Traveling recently in Germany, I happened to visit a small village, right outside Würzburg. The village is called Giebelstadt, and no matter what the name implies, it’s a village not a town. Very nice, the type which you probably know now to be a model of German linearity and exactness. Almost every Sunday, during the summer, I was told this is held here, in the parking lot of a local Lidl supermarket. So I went, curious to see what this kind of a car boot sales will yield in terms of photographika, cameras and that sort of thing.
Not a lot, as it turned out, and I mean not a lot of good, usable, interesting cameras. I stumbled upon all sorts of Russian ones, which do not interest me (not anymore), some old 120 folders, used and abused, some point and shoot ones, plasticky nasty things. I thought this is a waste of time, when I came in front of a towel, laid down onto the concrete, with 2 cameras and some other non-related stuff. One of the cameras was a Kodak Retina. Aha !
Upon inspection, the camera presented itself as a Retina I, model 013. As I am very partial to 35mm folding Retinas, I immediately set my eyes on it. Shutter button stuck, cocking lever not locking, lens dirty, the entire exterior of the camera grimy and with tens of years dust layered hard onto the leatherette and top plate. I made an offer of 10 euro, accepted immediately (and graciously) by the old lady and I went on my way. Oh, one other thing: the camera stank of old tobacco, really stank. I put it in a ziplock bag.

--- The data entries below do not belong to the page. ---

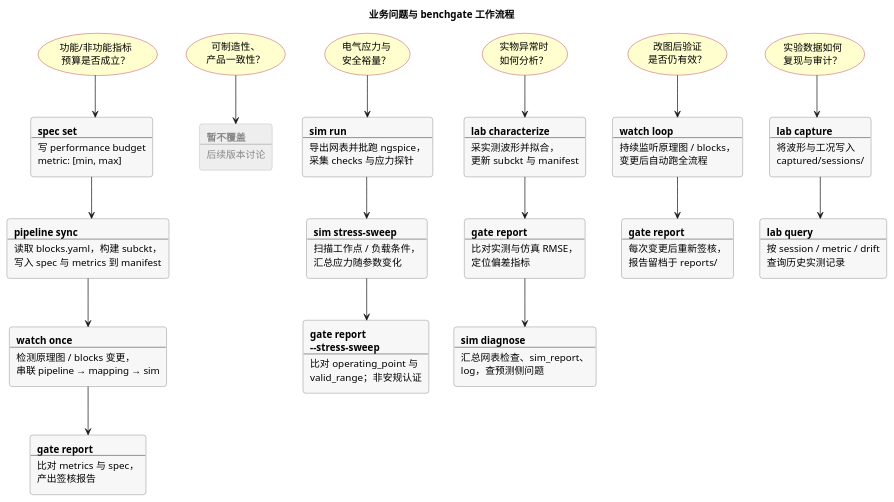
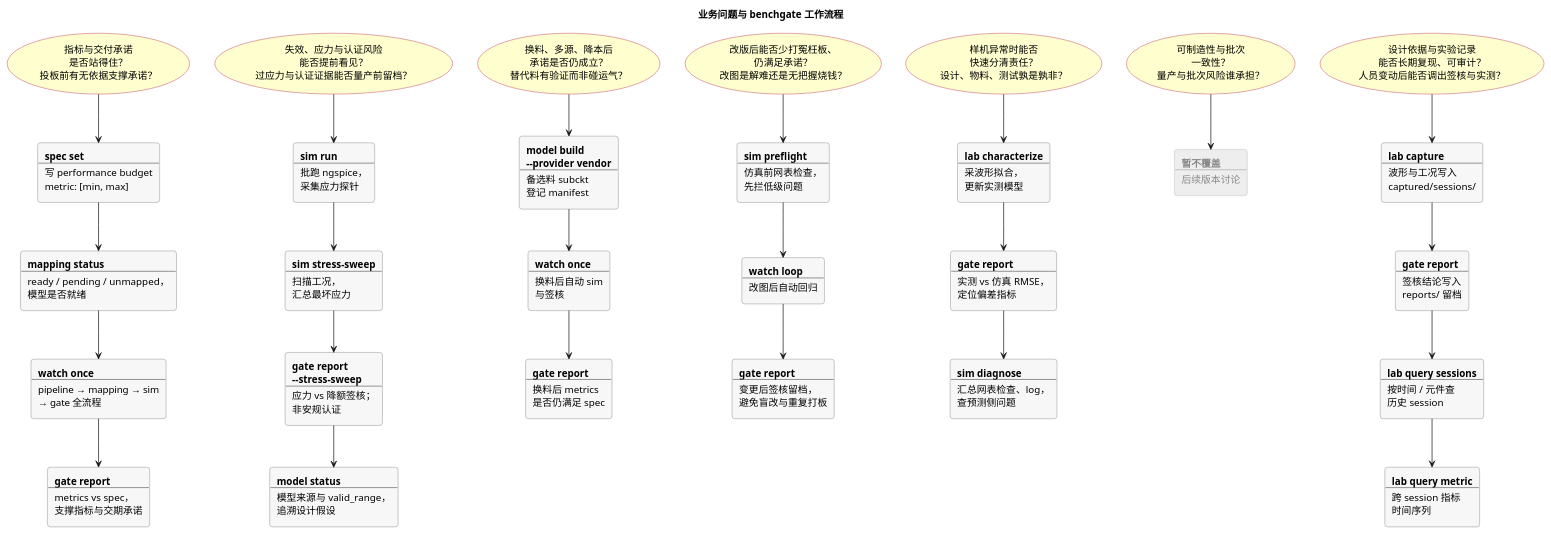
Before and after one commit to zhang1career/benchgate: the diagram in docs/diagrams/cli-usecase.puml, drawn with PlantUML. The commit also changed 1 other file, not shown here.

```diff
--- a/docs/diagrams/cli-usecase.puml
+++ b/docs/diagrams/cli-usecase.puml
@@ -8,144 +8,207 @@
   BorderColor #A80036
 }
 
-' 六列水平并排；每列顶部=业务问题，其下=命令自上而下
+' 整理说明（原 11 题 → 7 题）
+' 合并：指标预算+承诺交期 | 应力+失效认证 | 改图验证+改版成本 | 实验复现+争议审计
+' 归类：A 投板前(列1-3) · B 迭代样机(列4-5) · C 量产与追溯(列6-7)
+' 排序：按风险暴露时机，投板前 → 样机迭代 → 量产/组织
 ' 完整 CLI 索引见 command-map.puml
 
 left to right direction
 
+' ── A 投板前：把风险拦在样机之前 ──
+
 together {
   top to bottom direction
-  usecase "功能/非功能指标\n预算是否成立？" as P1
+  usecase "指标与交付承诺\n是否站得住？\n投板前有无依据支撑承诺？" as P1
   rectangle spec #F7F7F7;line:666666 [
     **spec set**
     ----
     写 performance budget
     metric: [min, max]
   ]
-  rectangle pipe #F7F7F7;line:666666 [
-    **pipeline sync**
+  rectangle mst #F7F7F7;line:666666 [
+    **mapping status**
     ----
-    读取 blocks.yaml，构建 subckt，
-    写入 spec 与 metrics 到 manifest
+    ready / pending / unmapped，
+    模型是否就绪
   ]
   rectangle w1 #F7F7F7;line:666666 [
     **watch once**
     ----
-    检测原理图 / blocks 变更，
-    串联 pipeline → mapping → sim
+    pipeline → mapping → sim
+    → gate 全流程
   ]
   rectangle g1 #F7F7F7;line:666666 [
     **gate report**
     ----
-    比对 metrics 与 spec，
-    产出签核报告
+    metrics vs spec，
+    支撑指标与交期承诺
   ]
   P1 -down-> spec
-  spec -down-> pipe
-  pipe -down-> w1
+  spec -down-> mst
+  mst -down-> w1
   w1 -down-> g1
 }
 
 together {
   top to bottom direction
-  usecase "可制造性、\n产品一致性？" as P2
+  usecase "失效、应力与认证风险\n能否提前看见？\n过应力与认证证据能否量产前留档？" as P2
+  rectangle sim #F7F7F7;line:666666 [
+    **sim run**
+    ----
+    批跑 ngspice，
+    采集应力探针
+  ]
+  rectangle ss #F7F7F7;line:666666 [
+    **sim stress-sweep**
+    ----
+    扫描工况，
+    汇总最坏应力
+  ]
+  rectangle g2 #F7F7F7;line:666666 [
+    **gate report**
+    **--stress-sweep**
+    ----
+    应力 vs 降额签核；
+    非安规认证
+  ]
+  rectangle ms2 #F7F7F7;line:666666 [
+    **model status**
+    ----
+    模型来源与 valid_range，
+    追溯设计假设
+  ]
+  P2 -down-> sim
+  sim -down-> ss
+  ss -down-> g2
+  g2 -down-> ms2
+}
+
+together {
+  top to bottom direction
+  usecase "换料、多源、降本后\n承诺是否仍成立？\n替代料有验证而非碰运气？" as P3
+  rectangle mb #F7F7F7;line:666666 [
+    **model build**
+    **--provider vendor**
+    ----
+    备选料 subckt
+    登记 manifest
+  ]
+  rectangle w3 #F7F7F7;line:666666 [
+    **watch once**
+    ----
+    换料后自动 sim
+    与签核
+  ]
+  rectangle g3 #F7F7F7;line:666666 [
+    **gate report**
+    ----
+    换料后 metrics
+    是否仍满足 spec
+  ]
+  P3 -down-> mb
+  mb -down-> w3
+  w3 -down-> g3
+}
+
+' ── B 迭代与样机：控制改版、查清问题 ──
+
+together {
+  top to bottom direction
+  usecase "改版后能否少打冤枉板、\n仍满足承诺？\n改图是解难还是无把握烧钱？" as P4
+  rectangle pf #F7F7F7;line:666666 [
+    **sim preflight**
+    ----
+    仿真前网表检查，
+    先拦低级问题
+  ]
+  rectangle wl #F7F7F7;line:666666 [
+    **watch loop**
+    ----
+    改图后自动回归
+  ]
+  rectangle g4 #F7F7F7;line:666666 [
+    **gate report**
+    ----
+    变更后签核留档，
+    避免盲改与重复打板
+  ]
+  P4 -down-> pf
+  pf -down-> wl
+  wl -down-> g4
+}
+
+together {
+  top to bottom direction
+  usecase "样机异常时能否\n快速分清责任？\n设计、物料、测试孰是孰非？" as P5
+  rectangle lc #F7F7F7;line:666666 [
+    **lab characterize**
+    ----
+    采波形拟合，
+    更新实测模型
+  ]
+  rectangle g5 #F7F7F7;line:666666 [
+    **gate report**
+    ----
+    实测 vs 仿真 RMSE，
+    定位偏差指标
+  ]
+  rectangle diag #F7F7F7;line:666666 [
+    **sim diagnose**
+    ----
+    汇总网表检查、log，
+    查预测侧问题
+  ]
+  P5 -down-> lc
+  lc -down-> g5
+  g5 -down-> diag
+}
+
+' ── C 量产与组织：一致性、可追溯 ──
+
+together {
+  top to bottom direction
+  usecase "可制造性与批次\n一致性？\n量产与批次风险谁承担？" as P6
   rectangle na #EEEEEE;line:AAAAAA;text:888888 [
     **暂不覆盖**
     ----
     后续版本讨论
   ]
-  P2 -down-> na
+  P6 -down-> na
 }
 
 together {
   top to bottom direction
-  usecase "电气应力与\n安全裕量？" as P3
-  rectangle sim #F7F7F7;line:666666 [
-    **sim run**
-    ----
-    导出网表并批跑 ngspice，
-    采集 checks 与应力探针
-  ]
-  rectangle ss #F7F7F7;line:666666 [
-    **sim stress-sweep**
-    ----
-    扫描工作点 / 负载条件，
-    汇总应力随参数变化
-  ]
-  rectangle g3 #F7F7F7;line:666666 [
-    **gate report**
-    **--stress-sweep**
-    ----
-    比对 operating_point 与
-    valid_range；非安规认证
-  ]
-  P3 -down-> sim
-  sim -down-> ss
-  ss -down-> g3
-}
-
-together {
-  top to bottom direction
-  usecase "实物异常时\n如何分析？" as P4
-  rectangle lc #F7F7F7;line:666666 [
-    **lab characterize**
-    ----
-    采实测波形并拟合，
-    更新 subckt 与 manifest
-  ]
-  rectangle g4 #F7F7F7;line:666666 [
-    **gate report**
-    ----
-    比对实测与仿真 RMSE，
-    定位偏差指标
-  ]
-  rectangle diag #F7F7F7;line:666666 [
-    **sim diagnose**
-    ----
-    汇总网表检查、sim_report、
-    log，查预测侧问题
-  ]
-  P4 -down-> lc
-  lc -down-> g4
-  g4 -down-> diag
-}
-
-together {
-  top to bottom direction
-  usecase "改图后验证\n是否仍有效？" as P5
-  rectangle wl #F7F7F7;line:666666 [
-    **watch loop**
-    ----
-    持续监听原理图 / blocks，
-    变更后自动跑全流程
-  ]
-  rectangle g5 #F7F7F7;line:666666 [
-    **gate report**
-    ----
-    每次变更后重新签核，
-    报告留档于 reports/
-  ]
-  P5 -down-> wl
-  wl -down-> g5
-}
-
-together {
-  top to bottom direction
-  usecase "实验数据如何\n复现与审计？" as P6
+  usecase "设计依据与实验记录\n能否长期复现、可审计？\n人员变动后能否调出签核与实测？" as P7
   rectangle cap #F7F7F7;line:666666 [
     **lab capture**
     ----
-    将波形与工况写入
+    波形与工况写入
     captured/sessions/
   ]
-  rectangle lq #F7F7F7;line:666666 [
-    **lab query**
+  rectangle g7 #F7F7F7;line:666666 [
+    **gate report**
     ----
-    按 session / metric / drift
-    查询历史实测记录
+    签核结论写入
+    reports/ 留档
   ]
-  P6 -down-> cap
-  cap -down-> lq
+  rectangle lqs #F7F7F7;line:666666 [
+    **lab query sessions**
+    ----
+    按时间 / 元件查
+    历史 session
+  ]
+  rectangle lqm #F7F7F7;line:666666 [
+    **lab query metric**
+    ----
+    跨 session 指标
+    时间序列
+  ]
+  P7 -down-> cap
+  cap -down-> g7
+  g7 -down-> lqs
+  lqs -down-> lqm
 }
 
 P1 -[hidden]right- P2
@@ -153,5 +216,6 @@
 P3 -[hidden]right- P4
 P4 -[hidden]right- P5
 P5 -[hidden]right- P6
+P6 -[hidden]right- P7
 
 @enduml
```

The opening mechanism still works very well, upon pressing it the camera opens a good 2 cms. The top plate is covered in grime, all black and dirty. I tried to wipe it clean with a qtip, and it does clean very well though. The focusing wheel works like new, together with the advancing mechanism, the revert button for rewinding the film, and the frame counter. So all these work, although they need to be cleaned up and lubricated where needed.
The lens is a Schneider Kreuznach Retina Xenar, the 3.5/50mm one, in a Compur Rapid shutter. Speeds from B to 1 sec, up to 1/500 sec, aperture from 3.5 to 16. One thing I am glad is the lens came with an original Retina I filter, N-UV, in pristine condition. One can never have too many filters for one’s old cameras, I always say. A flash sync socket is affixed onto the lens housing. The shutter is armed via a lever, in manual mode, the film advance know is not linked to the shutter cocking mechanism.
The lens appeared initially dirty and possibly scratched, but upon close inspection, the lens is all right. Perhaps not the condition of its first day out of factory, but really clean considering how the camera looks like.
Both of the cocking lever and release mechanism were stuck, and I had to tinker with the internals of this camera in order to get it working proper. Now all speeds are correct (as far as I can tell), shutter cocks and fires all right. All there is to be done further is to take qtips and rags and bit by bit clean this entire thing, and of course, get rid of that horrid smell of old tobacco smoke. No troubles here, I expect.
Once this camera is CLA’d, I’ll take it for a walk, although with this furnace of a weather these days, I wonder if a stroll is recommended. At 40*C plus here, not much chance of standing in the sun. I guess we’ll see.